(Code change snippets)

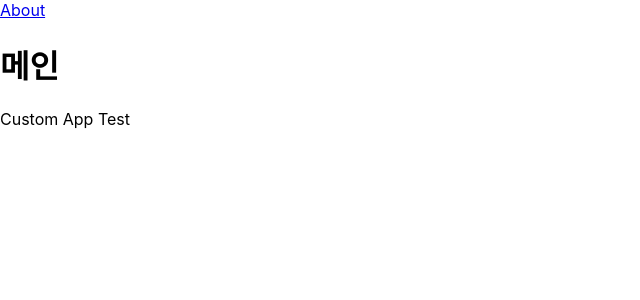
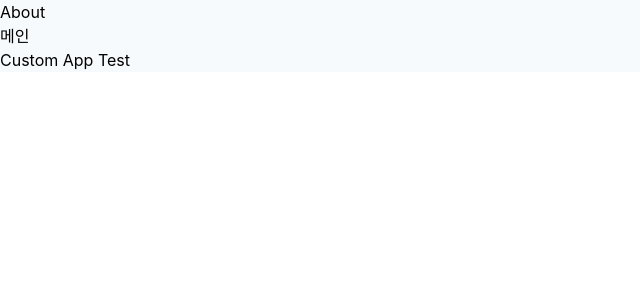
Before and after one commit to LJS0000/hnn-next-prac-js, a Next.js app: page / in a window 1280 px wide. Shown: the top 300 px of the page, without its empty margins (0-640 px from the left). Built offline with nearby package versions, Linux system fonts and the light colour scheme.

Commit message:
Chore: Tailwind 재설치 및 설정

```diff
--- a/package.json
+++ b/package.json
@@ -21,9 +21,12 @@
     "typescript": "4.9.5"
   },
   "devDependencies": {
+    "autoprefixer": "^10.4.13",
     "eslint": "^8.35.0",
     "eslint-config-prettier": "^8.6.0",
     "eslint-plugin-prettier": "^4.2.1",
-    "prettier": "^2.8.4"
+    "postcss": "^8.4.21",
+    "prettier": "^2.8.4",
+    "tailwindcss": "^3.2.7"
   }
 }
--- /dev/null
+++ b/postcss.config.js
@@ -0,0 +1,6 @@
+module.exports = {
+  plugins: {
+    tailwindcss: {},
+    autoprefixer: {},
+  },
+}
--- a/src/pages/_app.tsx
+++ b/src/pages/_app.tsx
@@ -3,7 +3,7 @@
 
 export default function App({ Component, pageProps }: AppProps) {
   return (
-    <div>
+    <div className="bg-gray-100">
       <Component {...pageProps} />
       <p>Custom App Test</p>
     </div>
--- a/src/styles/globals.css
+++ b/src/styles/globals.css
@@ -1,3 +1,7 @@
+@tailwind base;
+@tailwind components;
+@tailwind utilities;
+
 html,
 body {
   padding: 0;
--- /dev/null
+++ b/tailwind.config.js
@@ -0,0 +1,15 @@
+/** @type {import('tailwindcss').Config} */
+module.exports = {
+  content: [
+    './app/**/*.{js,ts,jsx,tsx}',
+    './pages/**/*.{js,ts,jsx,tsx}',
+    './components/**/*.{js,ts,jsx,tsx}',
+
+    // Or if using `src` directory:
+    './src/**/*.{js,ts,jsx,tsx}',
+  ],
+  theme: {
+    extend: {},
+  },
+  plugins: [],
+};
```
Also changed, not shown: 1 other file (tests, documents, lock files or other folders).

[Work task]
When an image appears in the data, skip it and output the rest exactly.

[Finished task]
Before and after one commit to LJS0000/hnn-next-prac-js, a Next.js app: page / in a window 1280 px wide. Shown: the top 300 px of the page, without its empty margins (0-640 px from the left). Built offline with nearby package versions, Linux system fonts and the light colour scheme.

Commit message:
Chore: Tailwind 재설치 및 설정

```diff
--- a/package.json
+++ b/package.json
@@ -21,9 +21,12 @@
     "typescript": "4.9.5"
   },
   "devDependencies": {
+    "autoprefixer": "^10.4.13",
     "eslint": "^8.35.0",
     "eslint-config-prettier": "^8.6.0",
     "eslint-plugin-prettier": "^4.2.1",
-    "prettier": "^2.8.4"
+    "postcss": "^8.4.21",
+    "prettier": "^2.8.4",
+    "tailwindcss": "^3.2.7"
   }
 }
--- /dev/null
+++ b/postcss.config.js
@@ -0,0 +1,6 @@
+module.exports = {
+  plugins: {
+    tailwindcss: {},
+    autoprefixer: {},
+  },
+}
--- a/src/pages/_app.tsx
+++ b/src/pages/_app.tsx
@@ -3,7 +3,7 @@
 
 export default function App({ Component, pageProps }: AppProps) {
   return (
-    <div>
+    <div className="bg-gray-100">
       <Component {...pageProps} />
       <p>Custom App Test</p>
     </div>
--- a/src/styles/globals.css
+++ b/src/styles/globals.css
@@ -1,3 +1,7 @@
+@tailwind base;
+@tailwind components;
+@tailwind utilities;
+
 html,
 body {
   padding: 0;
--- /dev/null
+++ b/tailwind.config.js
@@ -0,0 +1,15 @@
+/** @type {import('tailwindcss').Config} */
+module.exports = {
+  content: [
+    './app/**/*.{js,ts,jsx,tsx}',
+    './pages/**/*.{js,ts,jsx,tsx}',
+    './components/**/*.{js,ts,jsx,tsx}',
+
+    // Or if using `src` directory:
+    './src/**/*.{js,ts,jsx,tsx}',
+  ],
+  theme: {
+    extend: {},
+  },
+  plugins: [],
+};
```
Also changed, not shown: 1 other file (tests, documents, lock files or other folders).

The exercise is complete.